As it turns out, being a teen is not as carefree as we adults would sometimes like to think. In a 2018 study conducted by
PEW Research Center
, it appears teens have a host of problems and pressures weighing them down.
When 13 to 17-year-olds nationwide were asked about a variety of issues plaguing fellow youth in their community, they named mental health, specifically anxiety and depression, as the number one problem. Seven in ten young people shared this same concern, regardless of gender, race or socioeconomic status. Bullying came in second, with more than half of all teens saying it was a major problem where they lived. Next in line was drug addiction, followed by underage drinking. The silver lining here is that even though about half of all teens see drinking and drug use as a major issue among their peer group, less than one-in-ten report feeling a lot of pressure to personally use drugs or drink alcohol.
Speaking of pressure, without question, academics is at the top, with 88% of teens saying they feel ‘a lot’ or at least ‘some’ pressure to get good grades. Not surprisingly, teens say they worry about looking good, and fitting in socially as well. Young people also report feeling pressure to participate in extracurricular activities and to be good at sports.
Nearly one in four children worry every single day about their family having money for basic expenses, and another one in four report coming across people who try to put them down - on an everyday basis. More than one in four young people say they feel tense or nervous about their day, and wished they had more good friends. The study also found that family finances, teen pregnancy, bullying, drug addiction and gang activity, while a concern for all, weighs even heavier on the minds of children growing up in lower income homes.
In looking at the near future, of those teens who say they plan to go to college, the majority say they worry about getting into a college of their choice, and are concerned with being able to afford it.
Footloose and fancy-free are certainly not words to describe the majority of today’s young people. The amount of worry and stress upon them can be overwhelming, and may lead to unhealthy behaviors and coping skills. While you cannot and should not attempt to take away every adversity in your students’ lives, you do have a unique opportunity to teach, support and provide solid advice on helping them deal with the problems and pressures they are facing.

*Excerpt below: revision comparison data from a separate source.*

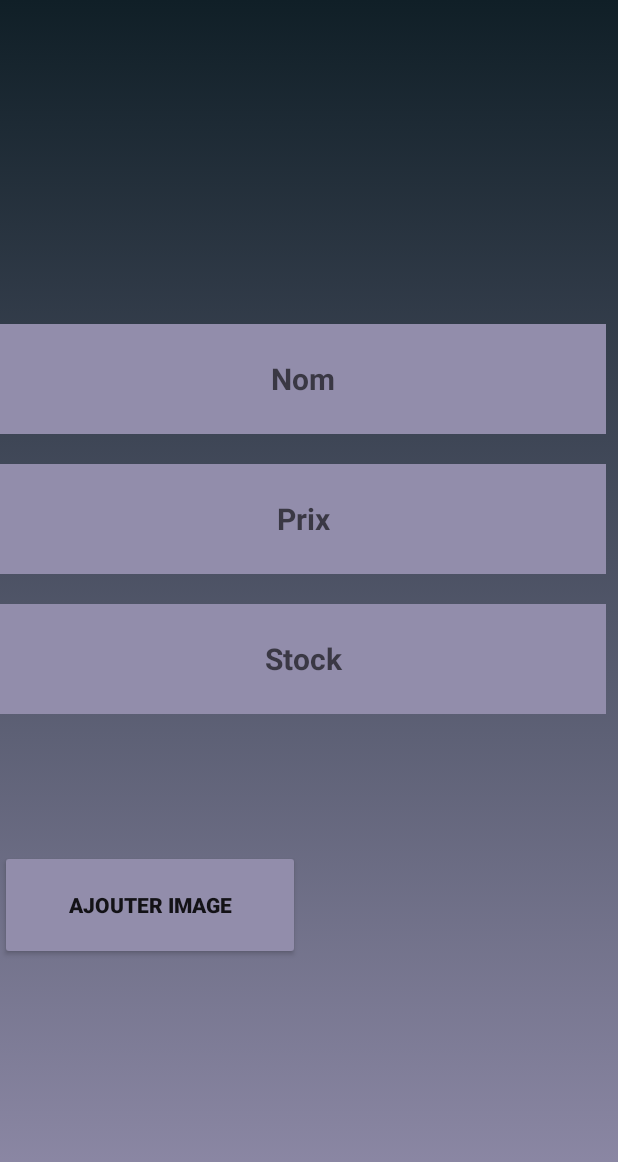
After one commit to massinoLight/PFE, an Android app: the AjouterMeubles screen opened directly, with no data from a screen before it, on a phone screen of 412 x 824 dp. The commit adds this screen. Shown: the top 1162 px of the screen. Run offline under Robolectric (Android 15) with nearby library versions, the phone set to English and light mode, and no system bars.

Commit message:
quelques changements et interface, lire dabord UPDATE.txt file

```diff
--- a/app/src/main/AndroidManifest.xml
+++ b/app/src/main/AndroidManifest.xml
@@ -23,7 +23,10 @@
         android:roundIcon="@mipmap/ic_logo_round"
         android:supportsRtl="true"
         android:theme="@style/AppTheme">
-        <activity android:name=".SceneformeActivity"></activity>
+        <activity android:name=".Critiques"></activity>
+        <activity android:name=".AjouterMeubles" />
+        <activity android:name=".MenuPrincipalGerant" />
+        <activity android:name=".SceneformeActivity" />
         <activity android:name=".ListeMeuble3DActivity" />
         <activity android:name=".MapsActivity" />
         <activity android:name=".MenuPrincipal" />
--- /dev/null
+++ b/app/src/main/java/com/massino/pfeadelramzi/AjouterMeubles.kt
@@ -0,0 +1,11 @@
+package com.massino.pfeadelramzi
+
+import androidx.appcompat.app.AppCompatActivity
+import android.os.Bundle
+
+class AjouterMeubles : AppCompatActivity() {
+    override fun onCreate(savedInstanceState: Bundle?) {
+        super.onCreate(savedInstanceState)
+        setContentView(R.layout.activity_ajouter_meubles)
+    }
+}
--- a/app/src/main/java/com/massino/pfeadelramzi/ListeMeuble3DActivity.kt
+++ b/app/src/main/java/com/massino/pfeadelramzi/ListeMeuble3DActivity.kt
@@ -36,13 +36,15 @@ class ListeMeuble3DActivity : AppCompatActivity() {
         //mon_recycler.adapter?.notifyItemInserted(0)
             list.add(meuble2)
        // mon_recycler.adapter?.notifyItemInserted(0)
-        list.add(meuble)
+
+        // redondance ?
+        /*list.add(meuble)
         list.add(meuble1)
         list.add(meuble2)
 
         list.add(meuble)
         list.add(meuble1)
-        list.add(meuble2)
+        list.add(meuble2)*/
 
 
 
--- /dev/null
+++ b/app/src/main/res/layout/activity_ajouter_meubles.xml
@@ -0,0 +1,67 @@
+<?xml version="1.0" encoding="utf-8"?>
+<androidx.constraintlayout.widget.ConstraintLayout xmlns:android="http://schemas.android.com/apk/res/android"
+    xmlns:app="http://schemas.android.com/apk/res-auto"
+    xmlns:tools="http://schemas.android.com/tools"
+    android:layout_width="match_parent"
+    android:layout_height="match_parent"
+    tools:context=".AjouterMeubles"
+    android:background="@drawable/custom_menu_backg">
+
+    <TextView
+        android:id="@+id/textView3"
+        android:layout_width="404dp"
+        android:layout_height="73dp"
+        android:layout_marginTop="20dp"
+        android:background="#928DAB"
+        android:hint="Stock"
+        android:gravity="center"
+        android:inputType="number"
+        android:textStyle="bold"
+        android:textSize="20dp"
+        app:layout_constraintTop_toBottomOf="@+id/textView2"
+        tools:layout_editor_absoluteX="3dp" />
+
+    <TextView
+        android:id="@+id/textView"
+        android:layout_width="404dp"
+        android:layout_height="73dp"
+        android:layout_marginTop="216dp"
+        android:background="#928DAB"
+        android:gravity="center"
+        android:hint="Nom"
+        android:inputType="text"
+        android:textSize="20dp"
+        android:textStyle="bold"
+        app:layout_constraintTop_toTopOf="parent"
+        tools:ignore="RtlCompat"
+        tools:layout_editor_absoluteX="3dp" />
+
+    <TextView
+        android:id="@+id/textView2"
+        android:layout_width="404dp"
+        android:layout_height="73dp"
+        android:layout_marginTop="20dp"
+        android:background="#928DAB"
+        android:inputType="number"
+        android:hint="Prix"
+        android:textStyle="bold"
+        android:textSize="20dp"
+        android:gravity="center"
+        app:layout_constraintTop_toBottomOf="@+id/textView"
+        tools:layout_editor_absoluteX="3dp" />
+
+    <Button
+        android:id="@+id/button4"
+
+        android:layout_width="200dp"
+        android:layout_height="73dp"
+        android:layout_marginTop="44dp"
+        android:backgroundTint="#928DAB"
+        android:gravity="center"
+        android:text="Ajouter Image"
+        android:textStyle="bold"
+        app:layout_constraintBottom_toBottomOf="parent"
+        app:layout_constraintTop_toBottomOf="@+id/textView3"
+        app:layout_constraintVertical_bias="0.203"
+        tools:layout_editor_absoluteX="105dp" />
+</androidx.constraintlayout.widget.ConstraintLayout>
```
Also changed, not shown: app/src/main/java/com/massino/pfeadelramzi/Critiques.kt (added, +11 -0 lines), app/src/main/java/com/massino/pfeadelramzi/MainActivity.kt (+20 -0 lines), app/src/main/java/com/massino/pfeadelramzi/MenuPrincipalGerant.kt (added, +31 -0 lines), app/src/main/java/com/massino/pfeadelramzi/models/Utilisateur.kt (+6 -1 lines), app/src/main/res/layout/activity_critiques.xml (added, +12 -0 lines), app/src/main/res/layout/activity_menu_principal_gerant.xml (added, +41 -0 lines), app/src/main/res/navigation/nav_graph.xml (added, +28 -0 lines), app/src/main/res/values/strings.xml (+9 -0 lines), 1 other file.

In a series of tips to follow, we will share information on maintaining mental health, putting a stop to bullying, and preventing or dealing with substance abuse, as well as healthy ways to help students cope with the many pressures and stressors in their lives.